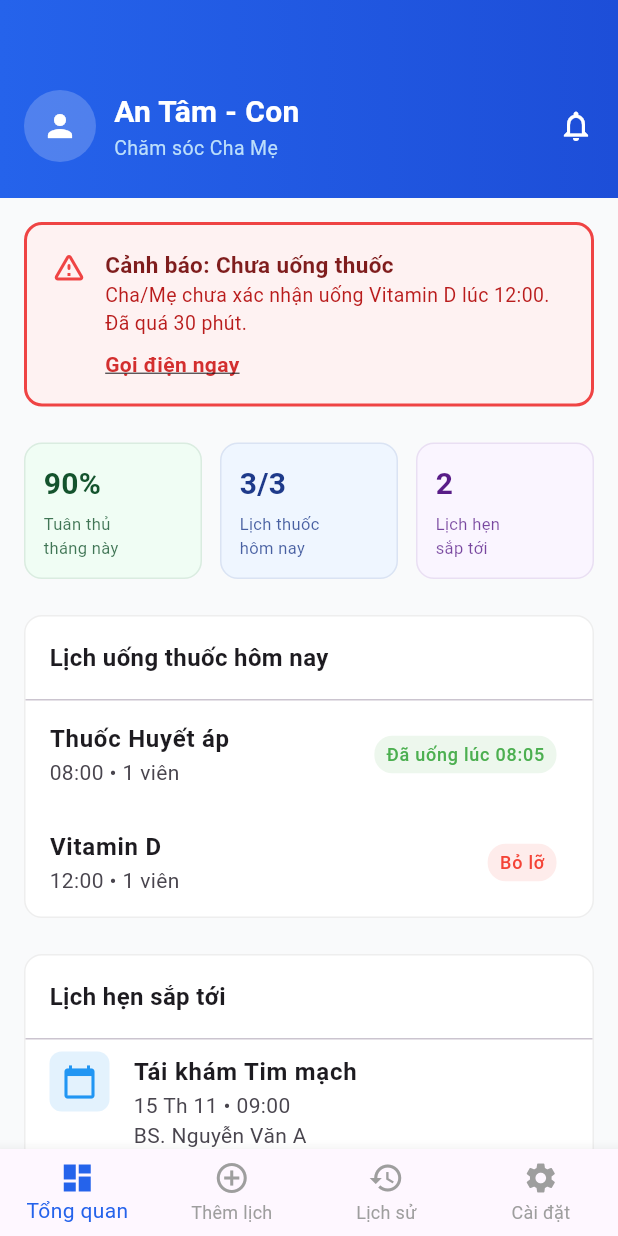
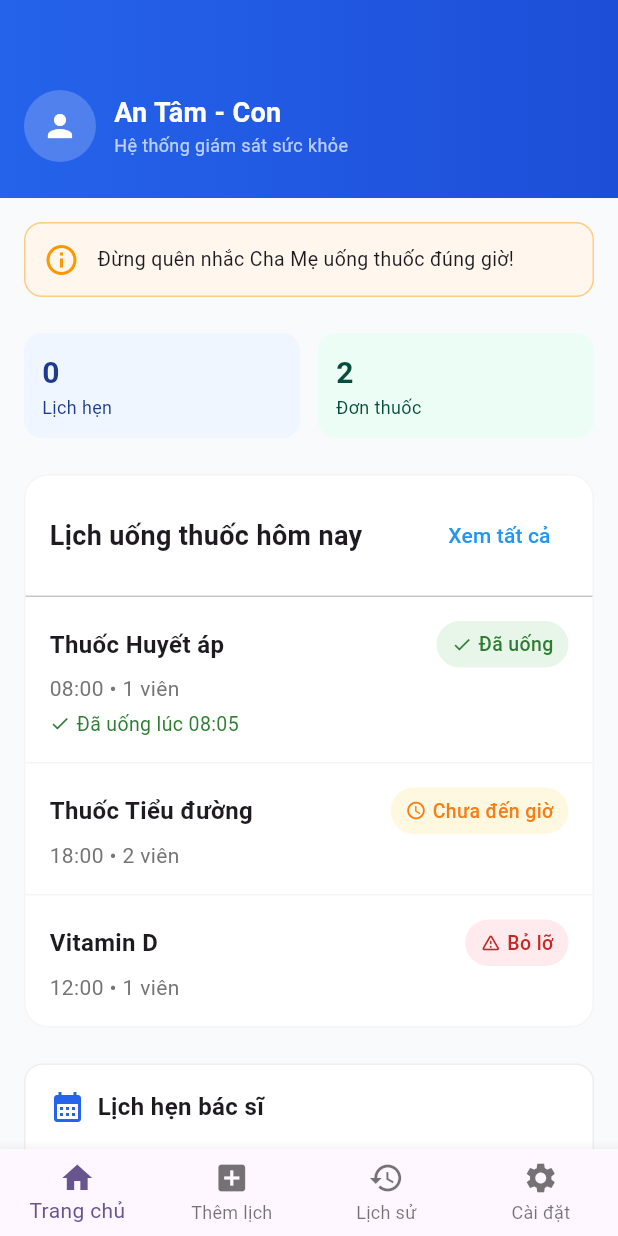
Before and after one commit to Ph111211/OldCare, a Flutter app: the ChildDashboard screen opened directly, on a phone screen of 412 x 824 dp. Run offline on Flutter 3.47's test engine with Material 3 defaults, Android fonts, the phone set to English and light mode, and no system bars; our stand-ins replace cloud_firestore, firebase_auth, firebase_core; accounts and stored records are empty; network calls fail.

Commit message:
Phu: config child _ dashboard

```diff
--- a/lib/views/child-dashboard.dart
+++ b/lib/views/child-dashboard.dart
@@ -1,6 +1,6 @@
 import 'package:flutter/material.dart';
+import '../../viewmodels/Schedule/schedule.viewmodel.dart';
 import '../views/add_schedule.dart';
-import '../views/child-dashboard.dart';
 import '../views/setting_page.dart';
 import '../views/history_page.dart';
 
@@ -12,46 +12,275 @@ class ChildDashboard extends StatefulWidget {
 }
 
 class _ChildDashBoardState extends State<ChildDashboard> {
+  final ScheduleViewModel scheduleViewModel = ScheduleViewModel();
   final int _currentIndex = 0;
+
   @override
   Widget build(BuildContext context) {
     return Scaffold(
       backgroundColor: const Color(0xFFF9FAFB),
       body: Stack(
         children: [
-          // Phần nội dung có thể cuộn
-          SingleChildScrollView(
-            child: Column(
-              children: [
-                _buildHeader(),
-                Padding(
-                  padding: const EdgeInsets.all(16.0),
-                  child: Column(
-                    children: [
+          StreamBuilder<List<dynamic>>(
+            stream: scheduleViewModel.getSchedulesStream(),
+            builder: (context, snapshot) {
+              if (snapshot.connectionState == ConnectionState.waiting) {
+                return const Center(child: CircularProgressIndicator());
+              }
+
+              // Dữ liệu từ Firebase (Lịch hẹn)
+              final allSchedules = snapshot.data ?? [];
+
+              return _buildMainScrollContent(
+                content: [
                   _buildAlertCard(),
                   const SizedBox(height: 24),
-                      _buildStatGrid(),
+                  _buildStatGrid(allSchedules.length),
                   const SizedBox(height: 24),
+
+                  // 1. PHẦN LỊCH UỐNG THUỐC (Medication Schedule)
                   _buildMedicationSchedule(),
+
                   const SizedBox(height: 24),
-                      _buildAppointmentSchedule(),
-                      const SizedBox(
-                        height: 120,
-                      ), // Khoảng trống để không bị Bottom Nav che
+
+                  // 2. PHẦN LỊCH HẸN (Appointment List - Dữ liệu thực từ Stream)
+                  _buildAppointmentList(allSchedules),
                 ],
+              );
+            },
           ),
-                ),
-              ],
-            ),
-          ),
-          // Bottom Navigation cố định
           Positioned(bottom: 0, left: 0, right: 0, child: _buildBottomNav()),
         ],
       ),
     );
   }
 
-  // 1. Header Blue Section
+  // --- PHẦN MỚI: LỊCH UỐNG THUỐC ---
+  Widget _buildMedicationSchedule() {
+    return Container(
+      decoration: BoxDecoration(
+        color: Colors.white,
+        borderRadius: BorderRadius.circular(16),
+        border: Border.all(color: Colors.grey.shade100),
+      ),
+      child: Column(
+        children: [
+          // Header của khối thuốc
+          Padding(
+            padding: const EdgeInsets.all(16.0),
+            child: Row(
+              mainAxisAlignment: MainAxisAlignment.spaceBetween,
+              children: [
+                const Text(
+                  "Lịch uống thuốc hôm nay",
+                  style: TextStyle(fontSize: 18, fontWeight: FontWeight.bold),
+                ),
+                TextButton(
+                  onPressed: () {},
+                  child: const Text(
+                    "Xem tất cả",
+                    style: TextStyle(color: Colors.blue),
+                  ),
+                ),
+              ],
+            ),
+          ),
+          const Divider(height: 1),
+
+          // Danh sách các loại thuốc theo đúng mẫu ảnh
+          _buildMedicationItem(
+            name: "Thuốc Huyết áp",
+            time: "08:00",
+            dosage: "1 viên",
+            status: "Đã uống",
+            subStatus: "Đã uống lúc 08:05",
+            statusColor: const Color(0xFFE8F5E9), // Xanh lá nhạt
+            textColor: const Color(0xFF2E7D32),
+            icon: Icons.check,
+          ),
+          _buildMedicationItem(
+            name: "Thuốc Tiểu đường",
+            time: "18:00",
+            dosage: "2 viên",
+            status: "Chưa đến giờ",
+            statusColor: const Color(0xFFFFF8E1), // Vàng nhạt
+            textColor: const Color(0xFFF57F17),
+            icon: Icons.access_time,
+          ),
+          _buildMedicationItem(
+            name: "Vitamin D",
+            time: "12:00",
+            dosage: "1 viên",
+            status: "Bỏ lỡ",
+            statusColor: const Color(0xFFFFEBEE), // Đỏ nhạt
+            textColor: const Color(0xFFC62828),
+            icon: Icons.warning_amber_rounded,
+            isLast: true,
+          ),
+        ],
+      ),
+    );
+  }
+
+  Widget _buildMedicationItem({
+    required String name,
+    required String time,
+    required String dosage,
+    required String status,
+    String? subStatus,
+    required Color statusColor,
+    required Color textColor,
+    required IconData icon,
+    bool isLast = false,
+  }) {
+    return Container(
+      padding: const EdgeInsets.all(16),
+      decoration: BoxDecoration(
+        border: isLast
+            ? null
+            : Border(bottom: BorderSide(color: Colors.grey.shade100)),
+      ),
+      child: Column(
+        crossAxisAlignment: CrossAxisAlignment.start,
+        children: [
+          Row(
+            mainAxisAlignment: MainAxisAlignment.spaceBetween,
+            children: [
+              Text(
+                name,
+                style: const TextStyle(
+                  fontSize: 16,
+                  fontWeight: FontWeight.bold,
+                ),
+              ),
+              // Badge trạng thái bên phải
+              Container(
+                padding: const EdgeInsets.symmetric(
+                  horizontal: 10,
+                  vertical: 6,
+                ),
+                decoration: BoxDecoration(
+                  color: statusColor,
+                  borderRadius: BorderRadius.circular(20),
+                ),
+                child: Row(
+                  children: [
+                    Icon(icon, size: 14, color: textColor),
+                    const SizedBox(width: 4),
+                    Text(
+                      status,
+                      style: TextStyle(
+                        color: textColor,
+                        fontWeight: FontWeight.w500,
+                        fontSize: 13,
+                      ),
+                    ),
+                  ],
+                ),
+              ),
+            ],
+          ),
+          const SizedBox(height: 4),
+          Text(
+            "$time • $dosage",
+            style: TextStyle(color: Colors.grey.shade600, fontSize: 14),
+          ),
+          if (subStatus != null) ...[
+            const SizedBox(height: 4),
+            Row(
+              children: [
+                Icon(Icons.check, size: 14, color: textColor),
+                const SizedBox(width: 4),
+                Text(
+                  subStatus,
+                  style: TextStyle(color: textColor, fontSize: 13),
+                ),
+              ],
+            ),
+          ],
+        ],
+      ),
+    );
+  }
+
+  // --- PHẦN LỊCH HẸN (Dữ liệu từ Firestore) ---
+  Widget _buildAppointmentList(List<dynamic> schedules) {
+    return Container(
+      decoration: BoxDecoration(
+        color: Colors.white,
+        borderRadius: BorderRadius.circular(12),
+        border: Border.all(color: Colors.grey.shade200),
+      ),
+      child: Column(
+        crossAxisAlignment: CrossAxisAlignment.start,
+        children: [
+          const Padding(
+            padding: EdgeInsets.all(16),
+            child: Row(
+              children: [
+                Icon(Icons.calendar_month, color: Color(0xFF2563EB)),
+                SizedBox(width: 8),
+                Text(
+                  "Lịch hẹn bác sĩ",
+                  style: TextStyle(fontSize: 16, fontWeight: FontWeight.bold),
+                ),
+              ],
+            ),
+          ),
+          const Divider(height: 1),
+          if (schedules.isEmpty)
+            const Padding(
+              padding: EdgeInsets.all(20),
+              child: Center(child: Text("Không có lịch hẹn nào")),
+            )
+          else
+            ...schedules
+                .map(
+                  (item) => _appointmentItem(
+                    item.title,
+                    "${scheduleViewModel.formatDate(item.date)} • ${item.time}",
+                    item.location ?? "Địa chỉ chưa xác định",
+                  ),
+                )
+                .toList(),
+        ],
+      ),
+    );
+  }
+
+  Widget _appointmentItem(String title, String date, String location) {
+    return ListTile(
+      leading: Container(
+        padding: const EdgeInsets.all(8),
+        decoration: BoxDecoration(
+          color: Colors.blue.shade50,
+          borderRadius: BorderRadius.circular(8),
+        ),
+        child: const Icon(Icons.medical_services_outlined, color: Colors.blue),
+      ),
+      title: Text(title, style: const TextStyle(fontWeight: FontWeight.w600)),
+      subtitle: Text("$date\n$location"),
+      isThreeLine: true,
+      trailing: const Icon(Icons.chevron_right, color: Colors.grey),
+    );
+  }
+
+  // --- CÁC PHẦN HỖ TRỢ KHÁC ---
+  Widget _buildMainScrollContent({required List<Widget> content}) {
+    return SingleChildScrollView(
+      child: Column(
+        children: [
+          _buildHeader(),
+          Padding(
+            padding: const EdgeInsets.all(16.0),
+            child: Column(children: content),
+          ),
+          const SizedBox(height: 120),
+        ],
+      ),
+    );
+  }
+
   Widget _buildHeader() {
     return Container(
       width: double.infinity,
@@ -62,9 +291,6 @@ class _ChildDashBoardState extends State<ChildDashboard> {
         ),
       ),
       child: Row(
-        mainAxisAlignment: MainAxisAlignment.spaceBetween,
-        children: [
-          Row(
         children: [
           CircleAvatar(
             radius: 24,
@@ -72,101 +298,43 @@ class _ChildDashBoardState extends State<ChildDashboard> {
             child: const Icon(Icons.person, color: Colors.white),
           ),
           const SizedBox(width: 12),
-              Column(
+          const Column(
             crossAxisAlignment: CrossAxisAlignment.start,
             children: [
-                  const Text(
+              Text(
                 'An Tâm - Con',
                 style: TextStyle(
                   color: Colors.white,
-                      fontSize: 20,
+                  fontSize: 18,
                   fontWeight: FontWeight.bold,
                 ),
               ),
               Text(
-                    'Chăm sóc Cha Mẹ',
-                    style: TextStyle(color: Colors.blue.shade100, fontSize: 13),
+                'Hệ thống giám sát sức khỏe',
+                style: TextStyle(color: Colors.white70, fontSize: 12),
               ),
             ],
-              ),
-            ],
-          ),
-          const Icon(Icons.notifications_none, color: Colors.white),
-        ],
-      ),
-    );
-  }
-
-  // 2. Alert Card (Cảnh báo chưa uống thuốc)
-  Widget _buildAlertCard() {
-    return Container(
-      padding: const EdgeInsets.all(16),
-      decoration: BoxDecoration(
-        color: const Color(0xFFFEF2F2),
-        border: Border.all(color: const Color(0xFFEF4444), width: 2),
-        borderRadius: BorderRadius.circular(12),
-      ),
-      child: Row(
-        crossAxisAlignment: CrossAxisAlignment.start,
-        children: [
-          const Icon(Icons.warning_amber_rounded, color: Color(0xFFEF4444)),
-          const SizedBox(width: 12),
-          Expanded(
-            child: Column(
-              crossAxisAlignment: CrossAxisAlignment.start,
-              children: [
-                const Text(
-                  'Cảnh báo: Chưa uống thuốc',
-                  style: TextStyle(
-                    color: Color(0xFF7F1D1D),
-                    fontWeight: FontWeight.bold,
-                    fontSize: 15,
-                  ),
-                ),
-                const Text(
-                  'Cha/Mẹ chưa xác nhận uống Vitamin D lúc 12:00. Đã quá 30 phút.',
-                  style: TextStyle(color: Color(0xFFB91C1C), fontSize: 13),
-                ),
-                const SizedBox(height: 8),
-                Text(
-                  'Gọi điện ngay',
-                  style: TextStyle(
-                    color: Colors.red.shade700,
-                    decoration: TextDecoration.underline,
-                    fontWeight: FontWeight.bold,
-                  ),
-                ),
-              ],
-            ),
           ),
         ],
       ),
     );
   }
 
-  // 3. Statistics Grid (90%, 3/3, 2)
-  Widget _buildStatGrid() {
+  Widget _buildStatGrid(int count) {
     return Row(
       children: [
         _statItem(
-          "90%",
-          "Tuân thủ\ntháng này",
-          const Color(0xFFF0FDF4),
-          const Color(0xFF14532D),
-        ),
-        const SizedBox(width: 12),
-        _statItem(
-          "3/3",
-          "Lịch thuốc\nhôm nay",
+          count.toString(),
+          "Lịch hẹn",
           const Color(0xFFEFF6FF),
           const Color(0xFF1E3A8A),
         ),
         const SizedBox(width: 12),
         _statItem(
           "2",
-          "Lịch hẹn\nsắp tới",
-          const Color(0xFFFAF5FF),
-          const Color(0xFF581C87),
+          "Đơn thuốc",
+          const Color(0xFFECFDF5),
+          const Color(0xFF064E3B),
         ),
       ],
     );
@@ -179,7 +347,6 @@ class _ChildDashBoardState extends State<ChildDashboard> {
         decoration: BoxDecoration(
           color: bg,
           borderRadius: BorderRadius.circular(12),
-          border: Border.all(color: textColor.withOpacity(0.1)),
         ),
         child: Column(
           crossAxisAlignment: CrossAxisAlignment.start,
@@ -192,164 +359,63 @@ class _ChildDashBoardState extends State<ChildDashboard> {
                 color: textColor,
               ),
             ),
-            const SizedBox(height: 4),
-            Text(
-              label,
-              style: TextStyle(fontSize: 11, color: textColor.withOpacity(0.8)),
-            ),
+            Text(label, style: TextStyle(fontSize: 12, color: textColor)),
           ],
         ),
       ),
     );
   }
 
-  // 4. Medication List
-  Widget _buildMedicationSchedule() {
-    return _buildSectionCard(
-      title: "Lịch uống thuốc hôm nay",
+  Widget _buildAlertCard() {
+    return Container(
+      padding: const EdgeInsets.all(12),
+      decoration: BoxDecoration(
+        color: const Color(0xFFFFF7ED),
+        borderRadius: BorderRadius.circular(12),
+        border: Border.all(color: Colors.orange.shade200),
+      ),
+      child: const Row(
         children: [
-        _medItem(
-          "Thuốc Huyết áp",
-          "08:00 • 1 viên",
-          "Đã uống lúc 08:05",
-          Colors.green,
+          Icon(Icons.info_outline, color: Colors.orange),
+          SizedBox(width: 12),
+          Expanded(
+            child: Text(
+              "Đừng quên nhắc Cha Mẹ uống thuốc đúng giờ!",
+              style: TextStyle(fontSize: 13),
             ),
-        _medItem("Vitamin D", "12:00 • 1 viên", "Bỏ lỡ", Colors.red),
-      ],
-    );
-  }
-
-  // 5. Appointment List
-  Widget _buildAppointmentSchedule() {
-    return _buildSectionCard(
-      title: "Lịch hẹn sắp tới",
-      children: [
-        _appointmentItem(
-          "Tái khám Tim mạch",
-          "15 Th 11 • 09:00",
-          "BS. Nguyễn Văn A",
           ),
         ],
-    );
-  }
-
-  // Helper Widgets
-  Widget _buildSectionCard({
-    required String title,
-    required List<Widget> children,
-  }) {
-    return Container(
-      decoration: BoxDecoration(
-        color: Colors.white,
-        borderRadius: BorderRadius.circular(12),
-        border: Border.all(color: Colors.grey.shade200),
       ),
-      child: Column(
-        crossAxisAlignment: CrossAxisAlignment.start,
-        children: [
-          Padding(
-            padding: const EdgeInsets.all(16),
-            child: Text(
-              title,
-              style: const TextStyle(fontSize: 16, fontWeight: FontWeight.bold),
-            ),
-          ),
-          const Divider(height: 1),
-          ...children,
-        ],
-      ),
-    );
-  }
-
-  Widget _medItem(String name, String info, String status, Color color) {
-    return ListTile(
-      title: Text(name, style: const TextStyle(fontWeight: FontWeight.w600)),
-      subtitle: Text(info),
-      trailing: Container(
-        padding: const EdgeInsets.symmetric(horizontal: 8, vertical: 4),
-        decoration: BoxDecoration(
-          color: color.withOpacity(0.1),
-          borderRadius: BorderRadius.circular(12),
-        ),
-        child: Text(status, style: TextStyle(color: color, fontSize: 12)),
-      ),
-    );
-  }
-
-  Widget _appointmentItem(String title, String date, String doctor) {
-    return ListTile(
-      leading: Container(
-        padding: const EdgeInsets.all(8),
-        decoration: BoxDecoration(
-          color: Colors.blue.shade50,
-          borderRadius: BorderRadius.circular(8),
-        ),
-        child: const Icon(Icons.calendar_today, color: Colors.blue),
-      ),
-      title: Text(title, style: const TextStyle(fontWeight: FontWeight.w600)),
-      subtitle: Text("$date\n$doctor"),
-      isThreeLine: true,
     );
   }
 
   Widget _buildBottomNav() {
     return BottomNavigationBar(
       type: BottomNavigationBarType.fixed,
-      selectedItemColor: const Color(0xFF2563EB),
-      unselectedItemColor: Colors.grey,
       currentIndex: _currentIndex,
-      onTap: _onBottomNavTapped,
-      items: <BottomNavigationBarItem>[
-        BottomNavigationBarItem(
-          icon: const Icon(Icons.dashboard),
-          label: 'Tổng quan',
-        ),
-        const BottomNavigationBarItem(
-          icon: Icon(Icons.add_circle_outline),
-          label: 'Thêm lịch',
-        ),
-        const BottomNavigationBarItem(
-          icon: Icon(Icons.history),
-          label: 'Lịch sử',
-        ),
-        const BottomNavigationBarItem(
-          icon: Icon(Icons.settings),
-          label: 'Cài đặt',
-        ),
+      onTap: (index) {
+        if (index == 1)
+          Navigator.push(
+            context,
+            MaterialPageRoute(builder: (_) => const AddSchedule()),
+          );
+        if (index == 2)
+          Navigator.push(
+            context,
+            MaterialPageRoute(builder: (_) => const HistoryScreen()),
+          );
+        if (index == 3)
+          Navigator.push(
+            context,
+            MaterialPageRoute(builder: (_) => const AnTamSettingApp()),
+          );
+      },
+      items: const [
+        BottomNavigationBarItem(icon: Icon(Icons.home), label: 'Trang chủ'),
+        BottomNavigationBarItem(icon: Icon(Icons.add_box), label: 'Thêm lịch'),
+        BottomNavigationBarItem(icon: Icon(Icons.history), label: 'Lịch sử'),
+        BottomNavigationBarItem(icon: Icon(Icons.settings), label: 'Cài đặt'),
       ],
     );
   }
-
-  void _onBottomNavTapped(int index) {
-    if (index == _currentIndex) return;
-
-    Widget nextScreen;
-
-    switch (index) {
-      case 0:
-        nextScreen = const ChildDashboard();
-        break;
-      case 1:
-        nextScreen = const AddSchedule();
-        break;
-      case 2:
-        nextScreen = const HistoryScreen();
-        break;
-      case 3:
-        nextScreen = const AnTamSettingApp();
-        break;
-      default:
-        return;
 }
-
-    Navigator.pushReplacement(
-      context,
-      MaterialPageRoute(builder: (_) => nextScreen),
-    );
-  }
-
-  @override
-  void dispose() {
-    super.dispose();
-  }
-}
```
Lines whose indentation alone changed are shown as unchanged.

◇ ◇ ◇ ◇ ◇

▶ _Exercise requirements_:
Which lines above hold the string "label"? Please copy all of them.

▶ _Answer to this task_:
-              label,
+            Text(label, style: TextStyle(fontSize: 12, color: textColor)),
-          label: 'Tổng quan',
-          label: 'Thêm lịch',
-          label: 'Lịch sử',
-          label: 'Cài đặt',
+        BottomNavigationBarItem(icon: Icon(Icons.home), label: 'Trang chủ'),
+        BottomNavigationBarItem(icon: Icon(Icons.add_box), label: 'Thêm lịch'),
+        BottomNavigationBarItem(icon: Icon(Icons.history), label: 'Lịch sử'),
+        BottomNavigationBarItem(icon: Icon(Icons.settings), label: 'Cài đặt'),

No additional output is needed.